The artists who created the conventions of comic strip graphics invented a way of visualizing noise that no predecessors had attempted. Since Popeye first landed his fist to a resounding Splat! or Batman and Captain America laid about them to accompanying sound effects, visualized noises
have become a defining feature of this storytelling medium. This article explores the noises that material things make. In this article, Marina Warner offers insights on how sounds play a crucial part in defining the unique quality of objects, with reference to comics, Schwitters, Beckett,
Dante and Tacita Dean.

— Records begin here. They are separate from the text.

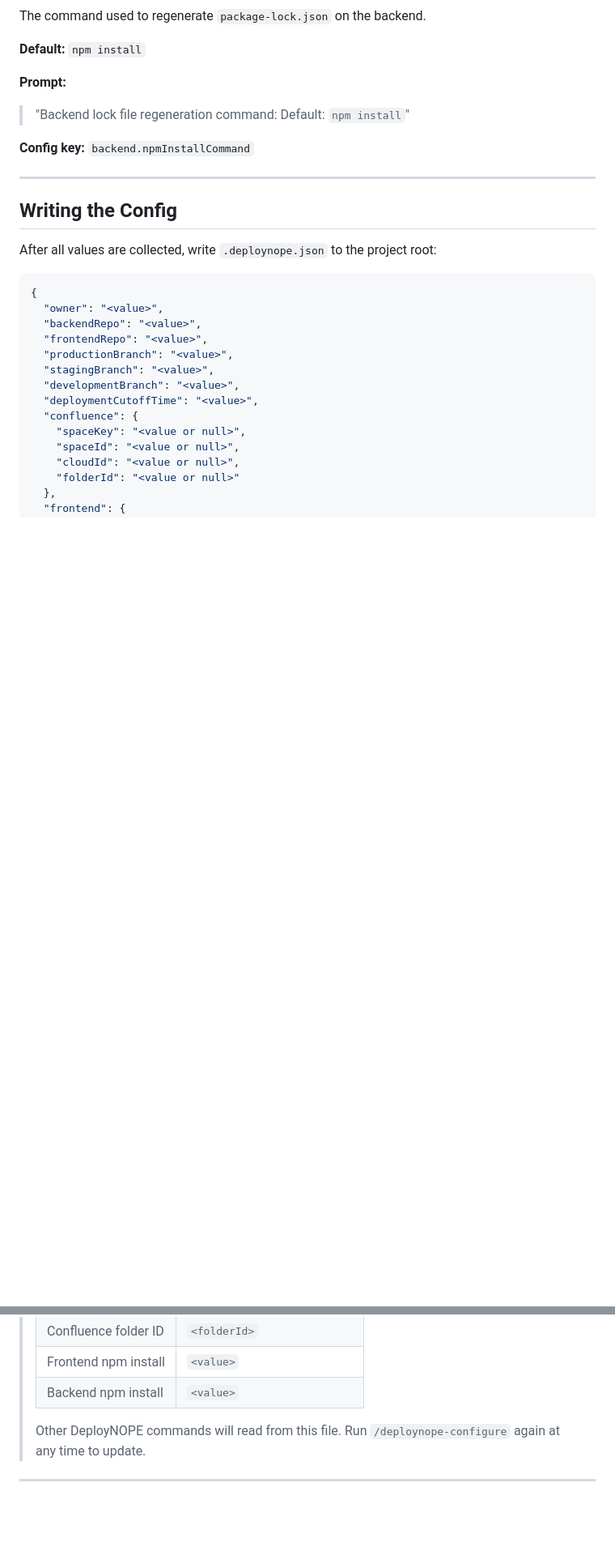
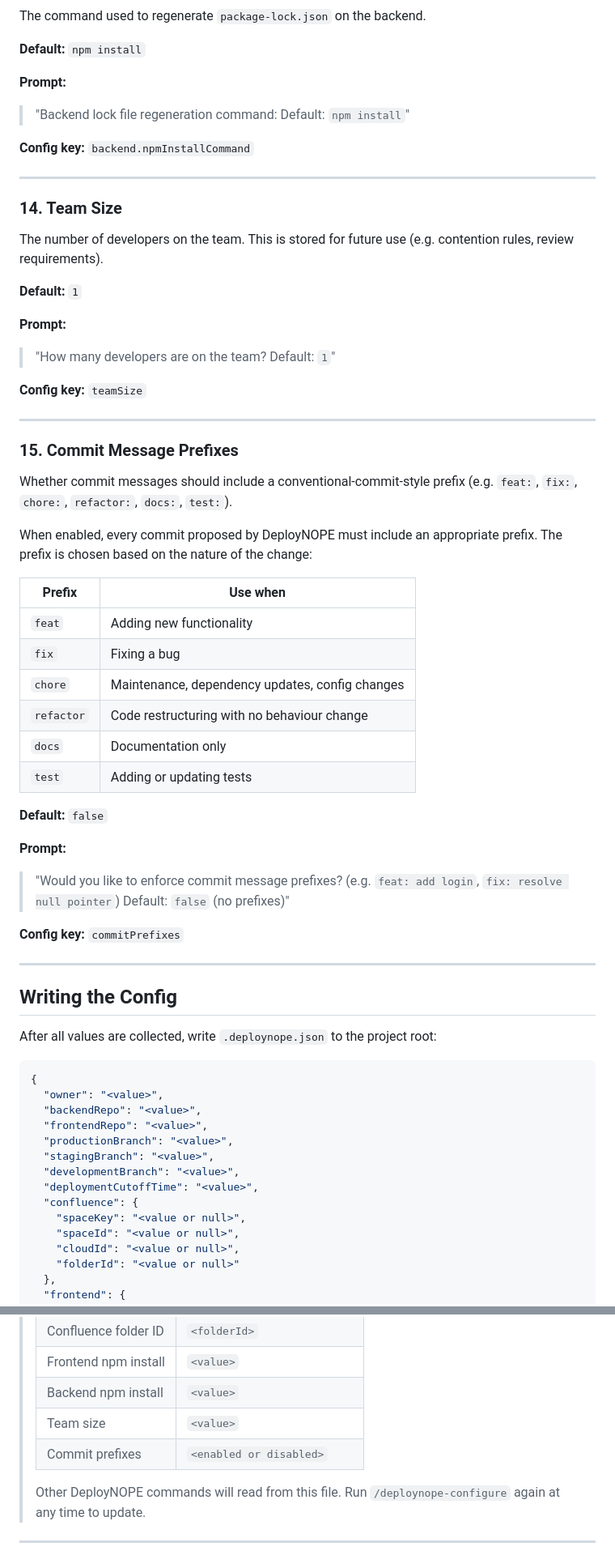
Before and after one commit to SimTimms/deploynope, a Markdown page: .claude/commands/deploynope-configure.md, 2 parts joined by grey strips. Shown at 81% size. Drawn GitHub-style; blank space fills up the shorter version.

Commit message:
feat: add team size and commit message prefix configuration options
Co-Authored-By: Claude Opus 4.6 <noreply@anthropic.com>

```diff
--- a/.claude/commands/deploynope-configure.md
+++ b/.claude/commands/deploynope-configure.md
@@ -230,6 +230,49 @@ The command used to regenerate `package-lock.json` on the backend.
 
 ---
 
+### 14. Team Size
+
+The number of developers on the team. This is stored for future use (e.g. contention
+rules, review requirements).
+
+**Default:** `1`
+
+**Prompt:**
+> "How many developers are on the team?
+> Default: `1`"
+
+**Config key:** `teamSize`
+
+---
+
+### 15. Commit Message Prefixes
+
+Whether commit messages should include a conventional-commit-style prefix
+(e.g. `feat:`, `fix:`, `chore:`, `refactor:`, `docs:`, `test:`).
+
+When enabled, every commit proposed by DeployNOPE must include an appropriate prefix.
+The prefix is chosen based on the nature of the change:
+
+| Prefix | Use when |
+|--------|----------|
+| `feat` | Adding new functionality |
+| `fix` | Fixing a bug |
+| `chore` | Maintenance, dependency updates, config changes |
+| `refactor` | Code restructuring with no behaviour change |
+| `docs` | Documentation only |
+| `test` | Adding or updating tests |
+
+**Default:** `false`
+
+**Prompt:**
+> "Would you like to enforce commit message prefixes? (e.g. `feat: add login`,
+> `fix: resolve null pointer`)
+> Default: `false` (no prefixes)"
+
+**Config key:** `commitPrefixes`
+
+---
+
 ## Writing the Config
 
 After all values are collected, write `.deploynope.json` to the project root:
@@ -281,6 +326,8 @@ After writing, display:
 > | Confluence folder ID | `<folderId>` |
 > | Frontend npm install | `<value>` |
 > | Backend npm install | `<value>` |
+> | Team size | `<value>` |
+> | Commit prefixes | `<enabled or disabled>` |
 >
 > Other DeployNOPE commands will read from this file. Run `/deploynope-configure`
 > again at any time to update.
```
Also changed, not shown: other parts of .claude/commands/deploynope-configure.md (+3 -1 lines), .claude/commands/deploynope-deploy.md (+11 -0 lines).
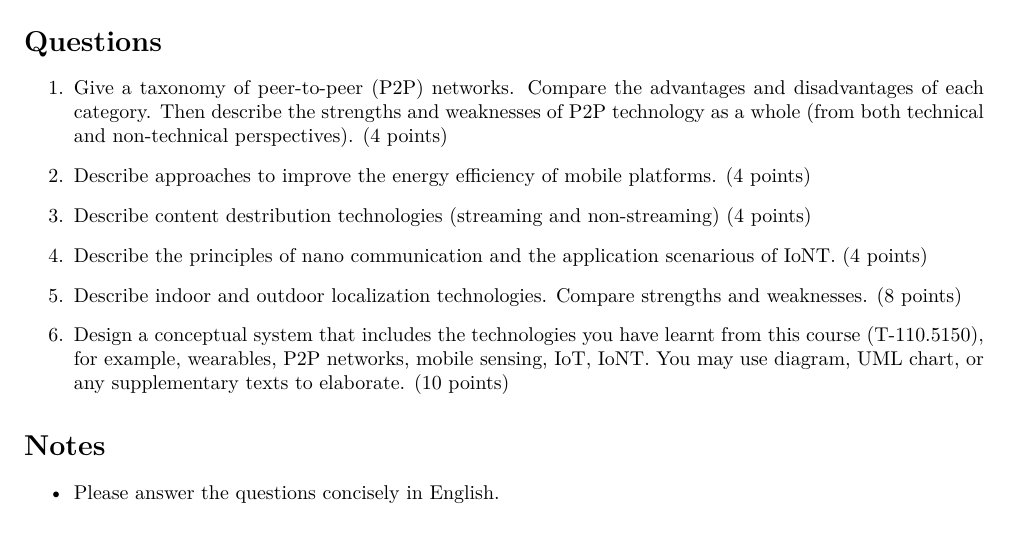
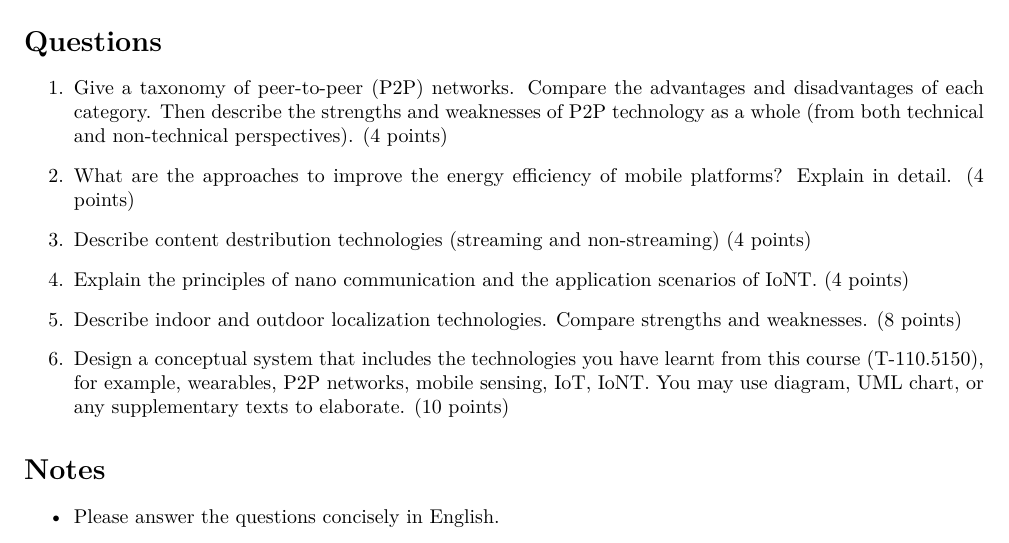
Before and after one commit to dyrobin/Assignments, a LaTeX problem sheet (Exam.tex): part of the page, cut so that both start at the same text. Compiled offline with pdfLaTeX.

Commit message:
modify question words

```diff
--- a/Exam.tex
+++ b/Exam.tex
@@ -44,11 +44,11 @@ fail --- $<$ 12 points.
 
 \item Give a taxonomy of peer-to-peer (P2P) networks. Compare the advantages and disadvantages of each category. Then describe the strengths and weaknesses of P2P technology as a whole (from both technical and non-technical perspectives). (4 points)
 
-\item Describe approaches to improve the energy efficiency of mobile platforms. (4 points)
+\item What are the approaches to improve the energy efficiency of mobile platforms? Explain in detail. (4 points)
 
 \item Describe content destribution technologies (streaming and non-streaming) (4 points)
 
-\item Describe the principles of nano communication and the application scenarious of IoNT. (4 points)
+\item Explain the principles of nano communication and the application scenarios of IoNT. (4 points)
 
 \item Describe indoor and outdoor localization technologies. Compare strengths and weaknesses. (8 points)
 
```
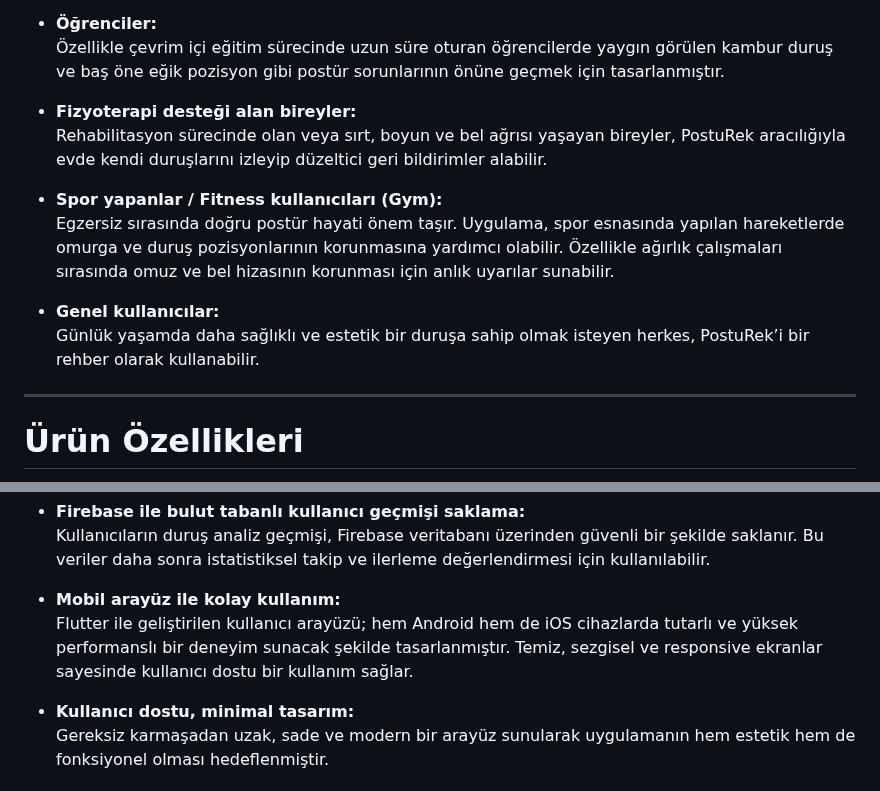
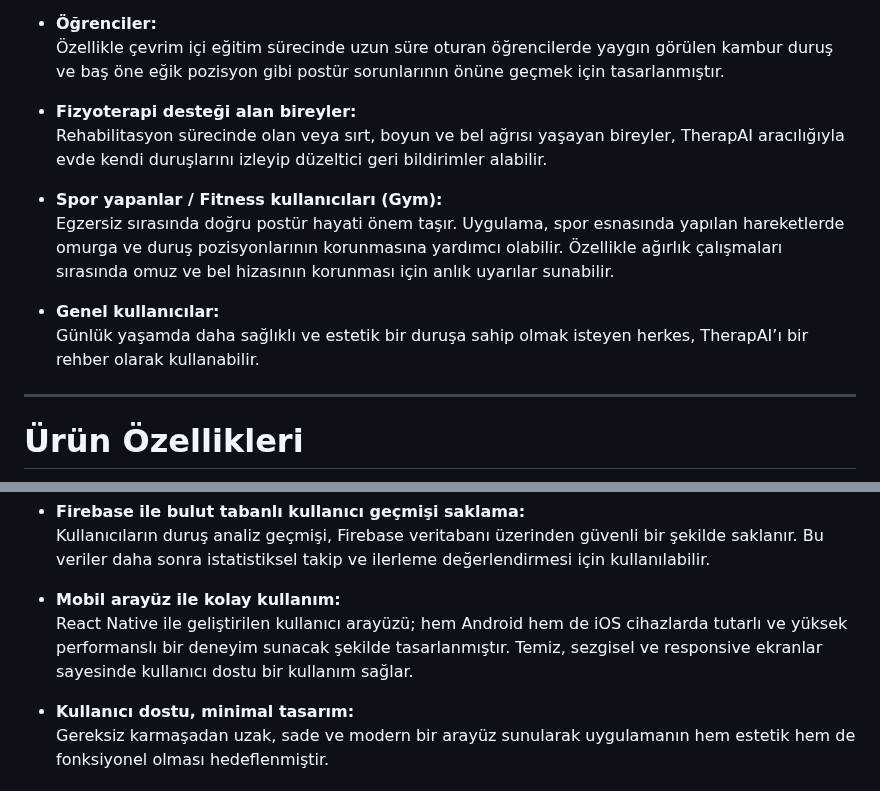
Before and after one commit to haticeeakgull/grup85-bootcamp, a Markdown page: README.md, 2 parts joined by grey strips. Rendered like a GitHub page.

```diff
--- a/README.md
+++ b/README.md
@@ -50,13 +50,13 @@ TherapAI, kullanıcıların duruşlarını gerçek zamanlı olarak analiz eden v
   Özellikle çevrim içi eğitim sürecinde uzun süre oturan öğrencilerde yaygın görülen kambur duruş ve baş öne eğik pozisyon gibi postür sorunlarının önüne geçmek için tasarlanmıştır.
 
 - **Fizyoterapi desteği alan bireyler:**
-  Rehabilitasyon sürecinde olan veya sırt, boyun ve bel ağrısı yaşayan bireyler, PostuRek aracılığıyla evde kendi duruşlarını izleyip düzeltici geri bildirimler alabilir.
+  Rehabilitasyon sürecinde olan veya sırt, boyun ve bel ağrısı yaşayan bireyler, TherapAI aracılığıyla evde kendi duruşlarını izleyip düzeltici geri bildirimler alabilir.
 
 - **Spor yapanlar / Fitness kullanıcıları (Gym):**
   Egzersiz sırasında doğru postür hayati önem taşır. Uygulama, spor esnasında yapılan hareketlerde omurga ve duruş pozisyonlarının korunmasına yardımcı olabilir. Özellikle ağırlık çalışmaları sırasında omuz ve bel hizasının korunması için anlık uyarılar sunabilir.
 
 - **Genel kullanıcılar:**
-  Günlük yaşamda daha sağlıklı ve estetik bir duruşa sahip olmak isteyen herkes, PostuRek’i bir rehber olarak kullanabilir.
+  Günlük yaşamda daha sağlıklı ve estetik bir duruşa sahip olmak isteyen herkes, TherapAI’ı bir rehber olarak kullanabilir.
 
 
 
@@ -77,7 +77,7 @@ TherapAI, kullanıcıların duruşlarını gerçek zamanlı olarak analiz eden v
   Kullanıcıların duruş analiz geçmişi, Firebase veritabanı üzerinden güvenli bir şekilde saklanır. Bu veriler daha sonra istatistiksel takip ve ilerleme değerlendirmesi için kullanılabilir.
 
 - **Mobil arayüz ile kolay kullanım:**
-  Flutter ile geliştirilen kullanıcı arayüzü; hem Android hem de iOS cihazlarda tutarlı ve yüksek performanslı bir deneyim sunacak şekilde tasarlanmıştır. Temiz, sezgisel ve responsive ekranlar sayesinde kullanıcı dostu bir kullanım sağlar.
+  React Native ile geliştirilen kullanıcı arayüzü; hem Android hem de iOS cihazlarda tutarlı ve yüksek performanslı bir deneyim sunacak şekilde tasarlanmıştır. Temiz, sezgisel ve responsive ekranlar sayesinde kullanıcı dostu bir kullanım sağlar.
 
 - **Kullanıcı dostu, minimal tasarım:**
   Gereksiz karmaşadan uzak, sade ve modern bir arayüz sunularak uygulamanın hem estetik hem de fonksiyonel olması hedeflenmiştir.
```
Also changed, not shown: other parts of README.md (+110 -1 lines).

The Soundtrack is a multi-disciplinary journal which brings together research in the area of music and sound in relation to film and other moving image media. A complex cultural, technological, industrial and artistic phenomenon, sound-with-moving image is a rich area for analysis, investigation and speculation. We encourage writing that is accessible to audiences from a diversity of intellectual backgrounds and disciplines as well as providing a forum for practitioners. The Soundtrack's aim is to nurture this new and expanding area of academic investigation in dialogue with soundtrack producers of all kinds.